And I’m not sure what I would do without it.
And I’m not sure what I would do without it.
Today’s 365 is not a little thing; it’s one of the most important things: fathers.
Yes, what it looks like is a grown man mimicking a toddler’s toddle (which in effect is similar to him mimicking the gait of an ape) while he faux-chases said toddler in endless circles about the house. Did I say endless? I meant infinite.
That’s what it looks like, but that’s not what it is.
It’s the building of the foundation of a relationship, minute by minute, circle by circle, smile by smile.
Would that every father knew how vital they are at this moment.
Ah, the unbelievably belated sequel to Love is Kind, Part 1: Discipline.
While “love is kind” perfectly applies to disciplining your children, it clearly also applies in a more universal manner. Everyone has heard the phrase “simple acts of kindness,” but when these acts are born of love, it can mean a lot more in someone’s life than the convenience of having a door held open for them when their hands are full.
Have you ever been having a particularly rough day, and then on top of that have a rough exchange with a friend or stranger, and you think to yourself (or say out loud, depending on what type of person you are), “Wow, you have no idea what I’m dealing with today, and you probably wouldn’t say/do that if you did.”
Guess what? We have no idea what 99% of the people we know are dealing with today. Other drivers on the road, colleagues, people in line in front of or behind us, the customer service rep on the other end of the line, our teachers or boss, even our close friends, children and other family – there’s a really good chance they have something on their minds, big or small, to which you and I are not privy. Whatever happened to just cutting people a little slack? What would it cost us to go an extra step and extend a little kindness?
We like to think our words and actions are confined to our little island and don’t affect the people around us. The truth is, what you say, how you say it, and how you act and react all have significant power, whether it be to alter someone’s attitude, or day, or even direction in life. We don’t like to have to accept that much responsibility, but that’s the way it is, for better and for worse.
Example? I have a little nephew. He has bright blue eyes and a mop of wavy blond hair and he refuses to touch his food at the dinner table until everyone is seated and has said the blessing. He’s beyond sweet.
Recently, a mob of drunken college hoodlums (wrapping up their celebration of a football win) swarmed through his neighborhood committing random acts of littering, vandalism, and other petty crime, including the theft of a small trampoline from a backyard. You know, the kind of trampoline some people keep around for exercise, and some moms keep around for their preschoolers to safely vent energy, and some niblings keep around as their most prized possession on all the earth. These drunken hoodlums, I am assuming, carried out their midnight madness with hoots and hollers and high-fives, and the mistaken idea that it was all in good fun.

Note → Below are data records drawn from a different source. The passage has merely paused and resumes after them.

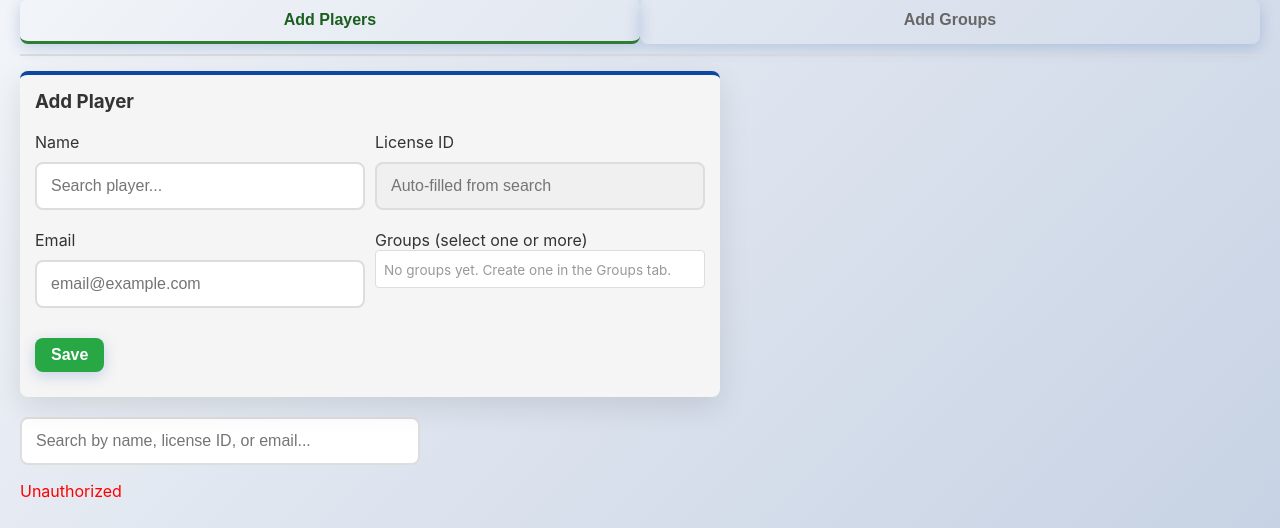
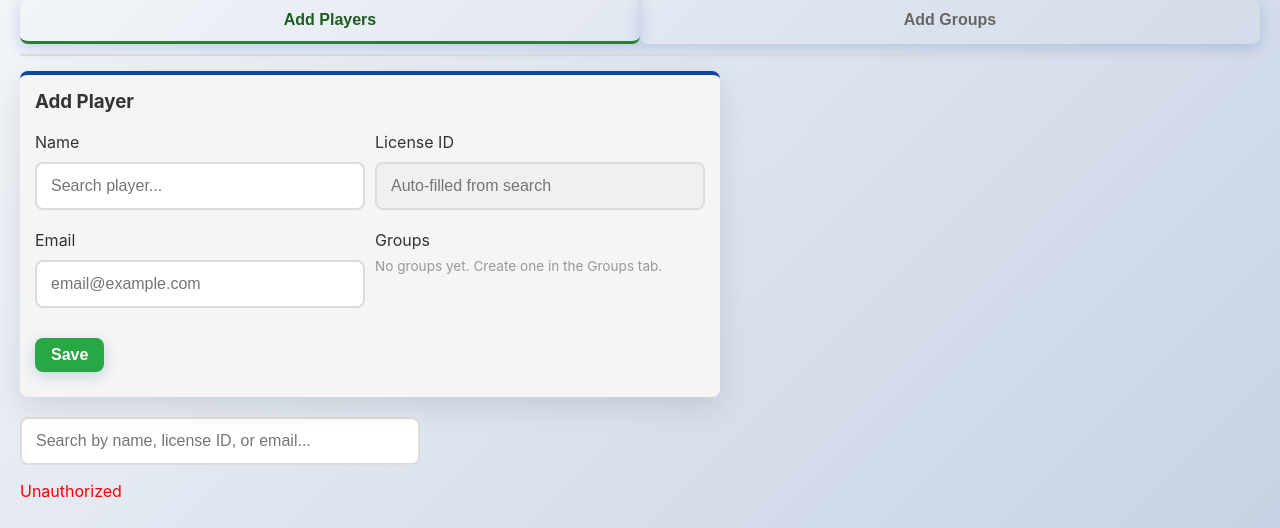
Before and after one commit to umashankarid/badmintonScrapper, a Flask app: page /manage-komet-players.html in a window 1280 px wide. Shown: the part 133-661 px from the top of the page. Run offline with Flask 3, Linux system fonts and the light colour scheme; parts of the project's set-up code (start-up, migrations or seed data) failed here and were passed over.

Commit message:
UI: Replace groups checkbox box with pill-style toggle buttons
- Groups now shown as clickable pills/tags (not scrollable checkbox list)
- Selected: green background + green border
- Unselected: white background + grey border
- Inline flex-wrap layout - looks clean on all screen sizes
- Hidden checkbox, visual toggle on click

```diff
--- a/templates/manage-komet-players.html
+++ b/templates/manage-komet-players.html
@@ -44,8 +44,8 @@
                     <input type="email" id="player-email" placeholder="email@example.com">
                 </div>
                 <div>
-                    <label>Groups (select one or more)</label>
-                    <div id="groups-checkboxes" style="max-height:120px;overflow-y:auto;border:1px solid #ddd;border-radius:4px;padding:8px;background:white;"></div>
+                    <label>Groups</label>
+                    <div id="groups-checkboxes" style="display:flex;flex-wrap:wrap;gap:6px;padding:8px 0;"></div>
                 </div>
             </div>
             <input type="hidden" id="edit-id" value="">
@@ -105,13 +105,15 @@
                 container.innerHTML = "<span style='color:#999;font-size:0.85em;'>No groups yet. Create one in the Groups tab.</span>";
                 return;
             }
-            container.innerHTML = allGroups.map(g => `
-                <label style="display:flex;align-items:center;gap:5px;cursor:pointer;font-size:0.9em;margin:2px 0;">
+            container.innerHTML = allGroups.map(g => {
+                const checked = selectedGroups.includes(g.group_name);
+                return `
+                <label style="display:inline-flex;align-items:center;gap:4px;cursor:pointer;padding:4px 10px;border-radius:16px;font-size:0.85em;border:1px solid ${checked ? '#2e7d32' : '#ccc'};background:${checked ? '#e8f5e9' : '#fff'};color:${checked ? '#2e7d32' : '#666'};transition:all 0.2s;">
                     <input type="checkbox" class="group-checkbox" value="${g.group_name}"
-                        ${selectedGroups.includes(g.group_name) ? 'checked' : ''}>
+                        ${checked ? 'checked' : ''} style="display:none;" onchange="this.parentElement.style.background=this.checked?'#e8f5e9':'#fff';this.parentElement.style.borderColor=this.checked?'#2e7d32':'#ccc';this.parentElement.style.color=this.checked?'#2e7d32':'#666';">
                     ${g.group_name}
-                </label>
-            `).join("");
+                </label>`;
+            }).join("");
         }
 
         function getSelectedGroups() {
```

I am positive that none of them considered the trembling lip and alligator tears streaming down the face of a crushed toddler who woke up the next morning to find his favorite toy, his favorite way to pass the time, and one of his first ever possessions of his very own, had simply disappeared while he slept. Sure, his parents could have a new one in the mail in a matter of minutes or pop out to the store that day, but you still have to help the kid work through the initial trauma of realizing that some people are mean and inconsiderate, and the “trampoline-fixing fairy” probably isn’t going to suffice.
I guess there’s a pretty good chance none of us got drunk and stole from a baby today, but the reality is that much more “minor” offenses — a harsh word, brushing off someone’s opinion or concern, neglecting an owed apology — can have a similar effect.
Do we need to carry a reference chart in our back pockets to help us remember what is “kind” and what isn’t? (Is there an app for that?) No, the problem isn’t that we neglected to learn the Golden Rule as a youngster, it’s that we neglect to apply it. We forget to consider the unknown factors, and we “forget” that everything everywhere isn’t always about proving our point or getting what we want in that moment.
The idea that everything isn’t always about me runs so counter to the prevalent atmosphere of entitlement that maybe we do need some actual practice at being kind. Luckily, the process itself is quite intuitive, and the only thing that’s really required, is to start.
Or if you’re not ready for that, at least smile sincerely at someone today, and watch them leave happier.